▶ [Stored records]
----
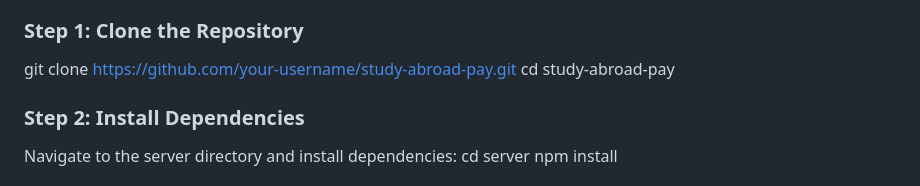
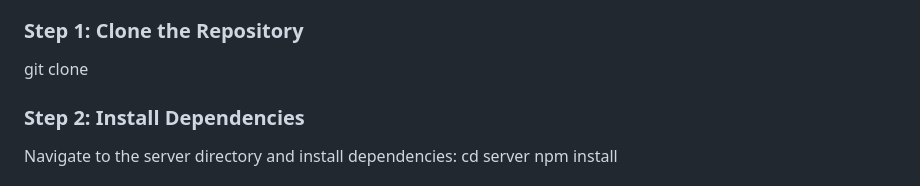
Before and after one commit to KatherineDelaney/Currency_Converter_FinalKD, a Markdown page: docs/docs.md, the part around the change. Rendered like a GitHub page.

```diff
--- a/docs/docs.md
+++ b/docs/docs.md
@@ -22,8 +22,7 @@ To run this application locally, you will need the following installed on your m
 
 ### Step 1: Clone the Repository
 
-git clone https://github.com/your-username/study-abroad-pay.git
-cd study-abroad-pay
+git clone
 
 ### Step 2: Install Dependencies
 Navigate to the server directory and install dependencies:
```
----
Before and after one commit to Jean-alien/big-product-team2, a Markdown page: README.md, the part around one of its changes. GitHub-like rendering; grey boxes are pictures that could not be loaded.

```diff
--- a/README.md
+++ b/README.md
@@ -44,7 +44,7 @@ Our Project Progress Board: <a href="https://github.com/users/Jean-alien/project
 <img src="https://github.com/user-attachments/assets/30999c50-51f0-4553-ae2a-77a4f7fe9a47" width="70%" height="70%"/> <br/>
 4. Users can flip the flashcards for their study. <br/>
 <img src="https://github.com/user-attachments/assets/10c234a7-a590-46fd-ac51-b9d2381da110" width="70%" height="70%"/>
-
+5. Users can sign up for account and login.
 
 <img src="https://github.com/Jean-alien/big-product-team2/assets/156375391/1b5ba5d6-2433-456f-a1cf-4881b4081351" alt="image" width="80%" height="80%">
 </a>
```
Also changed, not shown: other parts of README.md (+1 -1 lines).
----
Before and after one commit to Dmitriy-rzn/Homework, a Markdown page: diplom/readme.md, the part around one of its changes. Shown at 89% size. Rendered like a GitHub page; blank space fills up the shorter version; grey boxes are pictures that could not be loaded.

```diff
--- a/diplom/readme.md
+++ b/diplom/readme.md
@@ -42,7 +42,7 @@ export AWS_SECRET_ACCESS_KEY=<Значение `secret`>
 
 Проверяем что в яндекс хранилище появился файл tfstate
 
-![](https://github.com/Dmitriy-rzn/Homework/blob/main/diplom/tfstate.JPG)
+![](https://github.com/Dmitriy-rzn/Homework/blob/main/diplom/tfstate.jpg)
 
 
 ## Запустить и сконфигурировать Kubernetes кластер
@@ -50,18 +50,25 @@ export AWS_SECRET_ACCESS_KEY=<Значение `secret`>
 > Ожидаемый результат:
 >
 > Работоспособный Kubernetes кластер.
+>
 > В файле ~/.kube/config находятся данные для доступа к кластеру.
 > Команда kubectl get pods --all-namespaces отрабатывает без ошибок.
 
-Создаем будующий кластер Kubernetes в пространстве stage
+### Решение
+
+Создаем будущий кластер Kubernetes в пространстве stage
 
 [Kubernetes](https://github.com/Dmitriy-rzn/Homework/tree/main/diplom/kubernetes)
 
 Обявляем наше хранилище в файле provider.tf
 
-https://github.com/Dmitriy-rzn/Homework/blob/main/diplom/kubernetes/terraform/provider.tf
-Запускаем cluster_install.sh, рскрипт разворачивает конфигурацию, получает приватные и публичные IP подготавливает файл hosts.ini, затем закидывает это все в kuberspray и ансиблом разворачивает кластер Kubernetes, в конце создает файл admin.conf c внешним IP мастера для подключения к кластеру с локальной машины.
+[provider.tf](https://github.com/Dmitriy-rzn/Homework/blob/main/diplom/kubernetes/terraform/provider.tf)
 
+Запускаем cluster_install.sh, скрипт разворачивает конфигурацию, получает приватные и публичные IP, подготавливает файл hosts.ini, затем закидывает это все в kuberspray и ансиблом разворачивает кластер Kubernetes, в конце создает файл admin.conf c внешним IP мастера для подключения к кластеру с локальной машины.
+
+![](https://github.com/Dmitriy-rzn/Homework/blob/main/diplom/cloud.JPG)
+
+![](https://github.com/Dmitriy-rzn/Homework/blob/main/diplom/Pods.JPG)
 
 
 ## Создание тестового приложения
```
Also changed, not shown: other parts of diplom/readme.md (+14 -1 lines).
----
▶ [Your goal] Which lines in the records above hold the string "Step"? Copy each of them.

▶ [Result of this exercise]
 ### Step 1: Clone the Repository
 ### Step 2: Install Dependencies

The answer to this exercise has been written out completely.